▶ Aim of the exercise:
Every line holding the string "padding" is to be copied from the entries below.

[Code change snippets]

<<<<

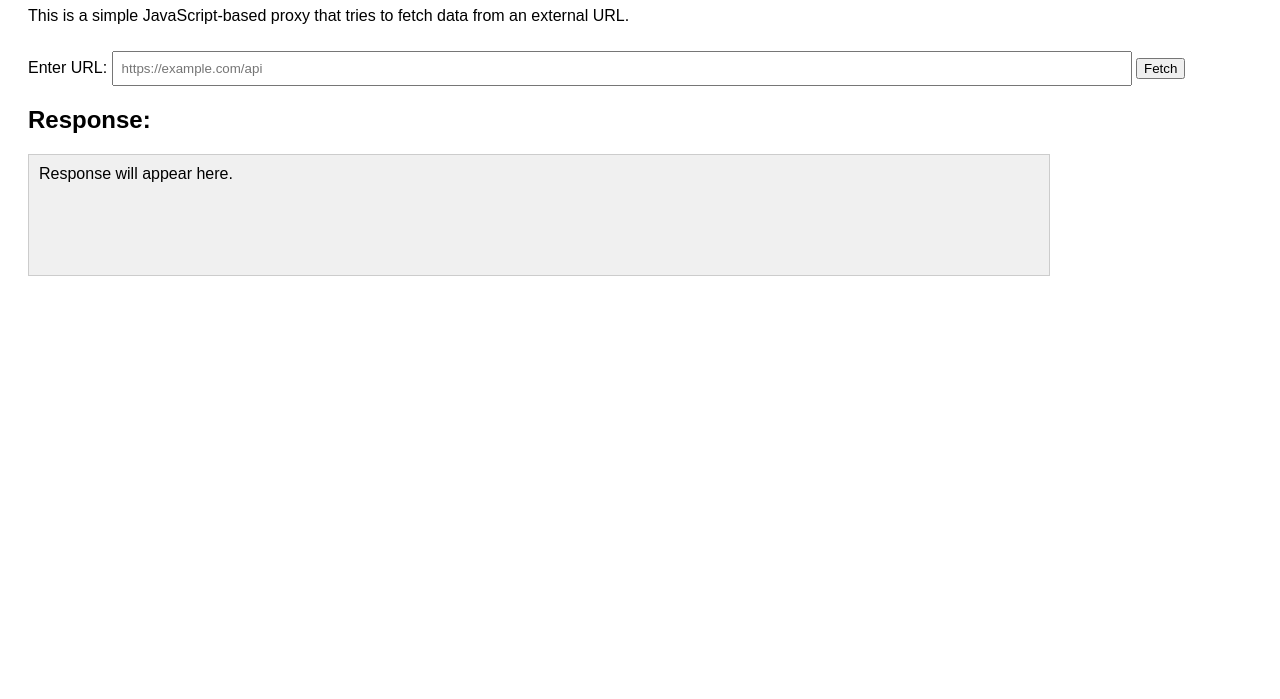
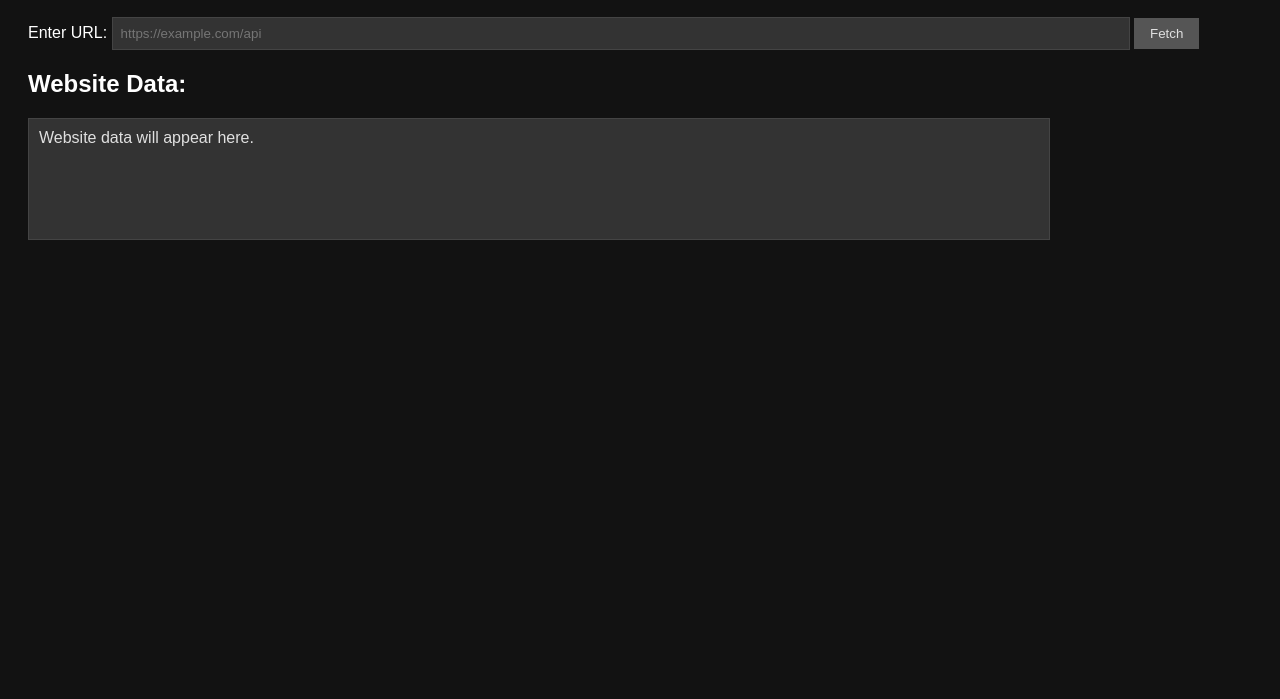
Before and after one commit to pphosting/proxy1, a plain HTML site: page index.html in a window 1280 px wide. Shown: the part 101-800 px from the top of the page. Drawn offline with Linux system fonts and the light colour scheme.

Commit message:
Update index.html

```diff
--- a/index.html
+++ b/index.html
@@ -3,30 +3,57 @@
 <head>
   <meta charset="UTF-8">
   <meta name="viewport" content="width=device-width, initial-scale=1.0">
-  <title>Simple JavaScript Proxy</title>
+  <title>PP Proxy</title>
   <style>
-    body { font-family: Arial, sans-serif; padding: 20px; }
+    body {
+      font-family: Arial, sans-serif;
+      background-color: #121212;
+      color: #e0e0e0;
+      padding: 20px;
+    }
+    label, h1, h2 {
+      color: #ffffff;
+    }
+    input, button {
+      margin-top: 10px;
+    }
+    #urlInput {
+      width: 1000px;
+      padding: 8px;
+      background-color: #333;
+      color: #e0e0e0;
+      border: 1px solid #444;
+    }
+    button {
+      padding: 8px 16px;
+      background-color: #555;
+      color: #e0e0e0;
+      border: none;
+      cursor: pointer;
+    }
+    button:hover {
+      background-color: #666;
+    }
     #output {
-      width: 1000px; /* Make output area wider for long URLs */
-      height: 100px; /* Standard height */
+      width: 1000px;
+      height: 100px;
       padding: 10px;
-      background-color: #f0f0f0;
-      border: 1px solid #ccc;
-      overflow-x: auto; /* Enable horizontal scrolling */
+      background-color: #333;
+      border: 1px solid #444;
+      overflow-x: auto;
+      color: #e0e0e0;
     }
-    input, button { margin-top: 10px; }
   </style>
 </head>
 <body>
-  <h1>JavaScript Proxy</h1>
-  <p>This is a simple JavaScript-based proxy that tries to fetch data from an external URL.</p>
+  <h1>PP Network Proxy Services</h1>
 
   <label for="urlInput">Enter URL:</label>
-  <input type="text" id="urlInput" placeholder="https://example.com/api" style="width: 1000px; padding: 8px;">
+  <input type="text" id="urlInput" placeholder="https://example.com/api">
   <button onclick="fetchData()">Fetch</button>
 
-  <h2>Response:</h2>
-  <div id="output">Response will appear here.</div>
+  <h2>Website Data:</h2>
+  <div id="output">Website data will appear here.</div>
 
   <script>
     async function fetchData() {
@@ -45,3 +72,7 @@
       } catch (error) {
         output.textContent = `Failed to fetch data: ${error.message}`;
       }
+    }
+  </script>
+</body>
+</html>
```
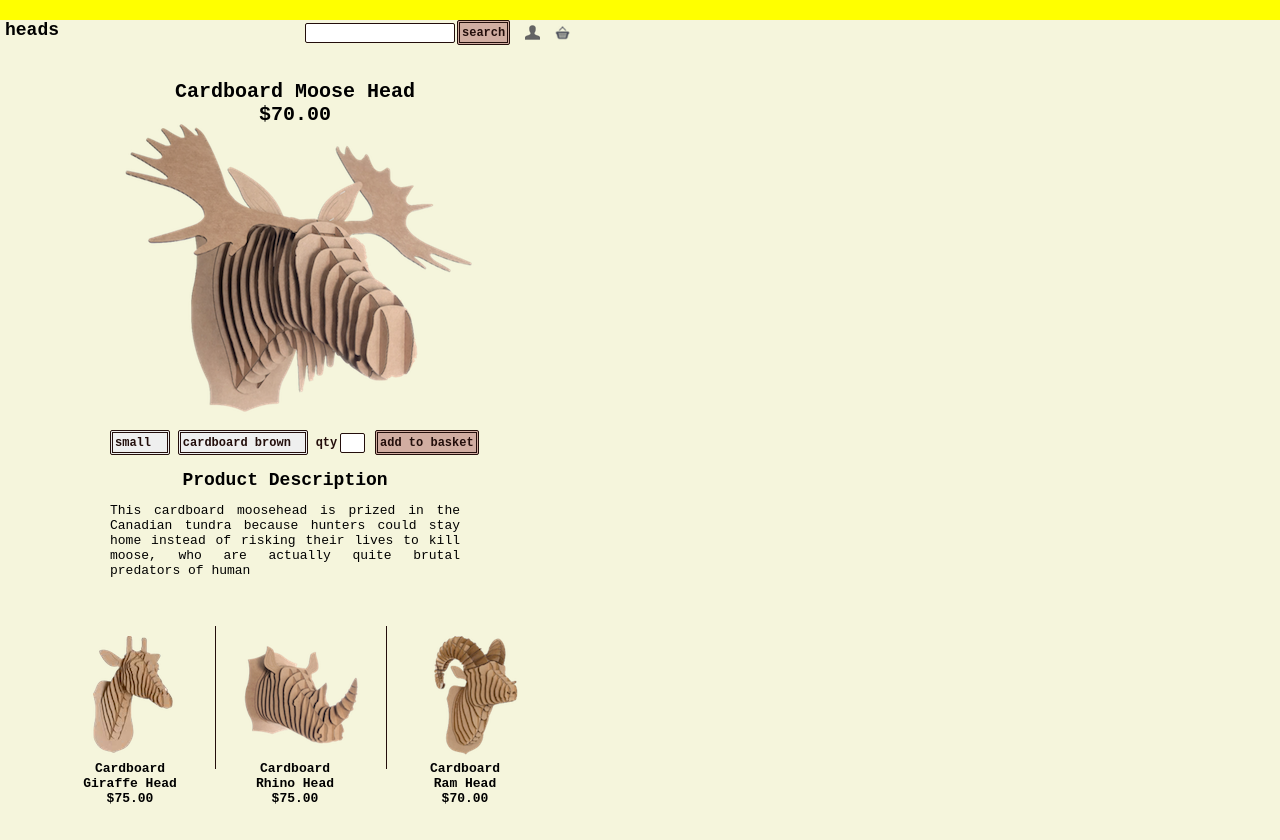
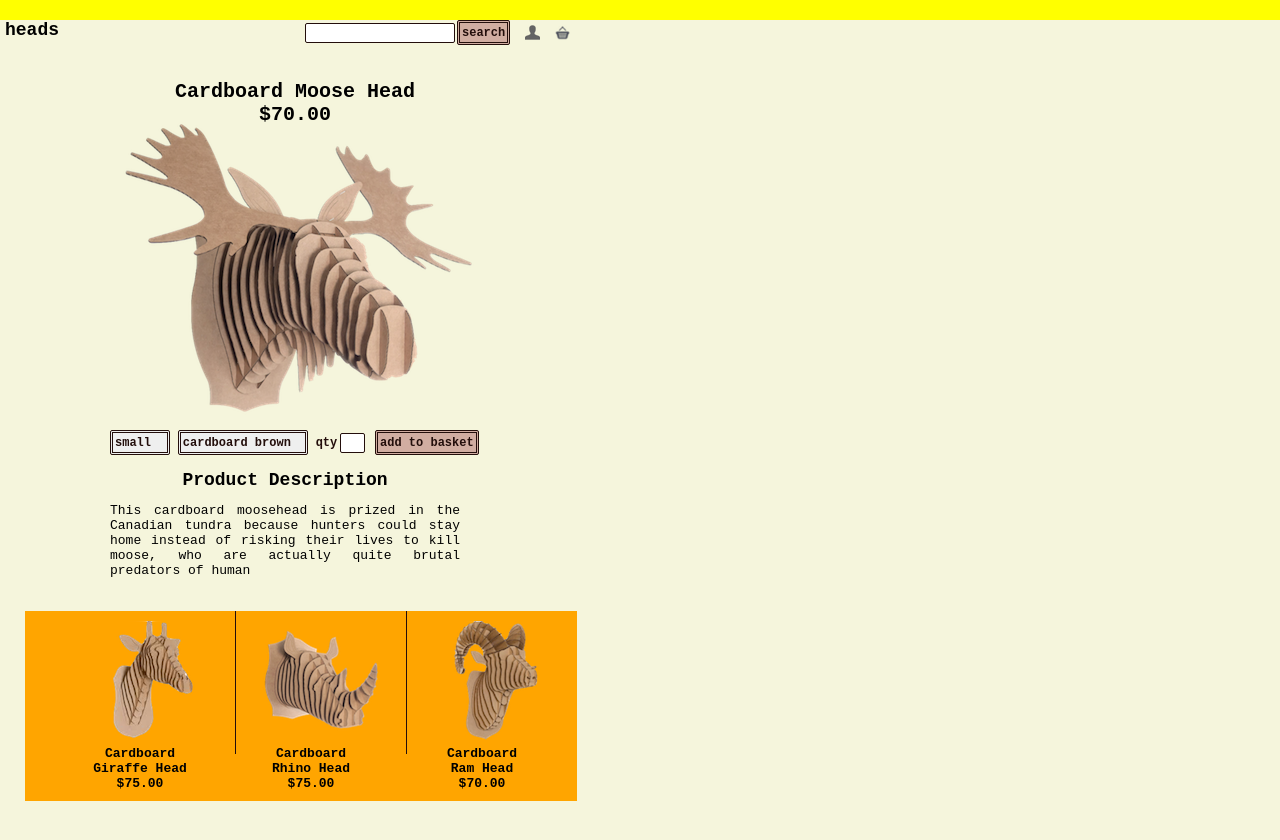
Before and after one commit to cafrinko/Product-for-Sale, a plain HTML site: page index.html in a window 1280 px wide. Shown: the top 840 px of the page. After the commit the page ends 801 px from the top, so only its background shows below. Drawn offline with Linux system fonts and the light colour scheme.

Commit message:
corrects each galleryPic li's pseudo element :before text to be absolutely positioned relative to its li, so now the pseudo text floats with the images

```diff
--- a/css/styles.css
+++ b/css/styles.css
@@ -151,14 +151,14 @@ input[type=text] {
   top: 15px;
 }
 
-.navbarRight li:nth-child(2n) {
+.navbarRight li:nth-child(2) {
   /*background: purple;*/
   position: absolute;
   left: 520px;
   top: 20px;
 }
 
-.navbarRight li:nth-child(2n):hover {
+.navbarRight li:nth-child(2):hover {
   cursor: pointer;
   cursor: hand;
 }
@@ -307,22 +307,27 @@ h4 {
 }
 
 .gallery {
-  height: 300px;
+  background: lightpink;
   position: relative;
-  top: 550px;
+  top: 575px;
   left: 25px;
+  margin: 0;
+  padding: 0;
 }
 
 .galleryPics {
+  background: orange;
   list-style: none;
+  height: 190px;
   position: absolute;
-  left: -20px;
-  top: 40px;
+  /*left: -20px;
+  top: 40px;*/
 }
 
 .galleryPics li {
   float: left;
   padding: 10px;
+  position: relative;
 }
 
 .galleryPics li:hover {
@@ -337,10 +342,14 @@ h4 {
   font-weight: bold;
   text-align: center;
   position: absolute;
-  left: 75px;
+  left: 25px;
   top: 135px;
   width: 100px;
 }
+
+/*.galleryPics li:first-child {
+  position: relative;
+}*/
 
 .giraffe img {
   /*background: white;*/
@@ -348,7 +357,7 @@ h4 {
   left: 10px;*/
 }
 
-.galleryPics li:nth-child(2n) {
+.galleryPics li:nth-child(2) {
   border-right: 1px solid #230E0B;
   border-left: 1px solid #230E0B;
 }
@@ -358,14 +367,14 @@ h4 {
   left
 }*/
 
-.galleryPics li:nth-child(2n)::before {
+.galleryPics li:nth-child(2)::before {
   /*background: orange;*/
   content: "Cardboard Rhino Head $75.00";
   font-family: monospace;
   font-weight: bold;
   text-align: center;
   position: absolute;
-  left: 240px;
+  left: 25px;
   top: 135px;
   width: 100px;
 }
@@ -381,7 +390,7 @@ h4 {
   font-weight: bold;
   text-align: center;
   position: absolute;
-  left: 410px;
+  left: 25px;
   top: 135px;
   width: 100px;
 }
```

>>>>

▶ Written response:
-    body { font-family: Arial, sans-serif; padding: 20px; }
+      padding: 20px;
+      padding: 8px;
+      padding: 8px 16px;
       padding: 10px;
-  <input type="text" id="urlInput" placeholder="https://example.com/api" style="width: 1000px; padding: 8px;">
+  padding: 0;
   padding: 10px;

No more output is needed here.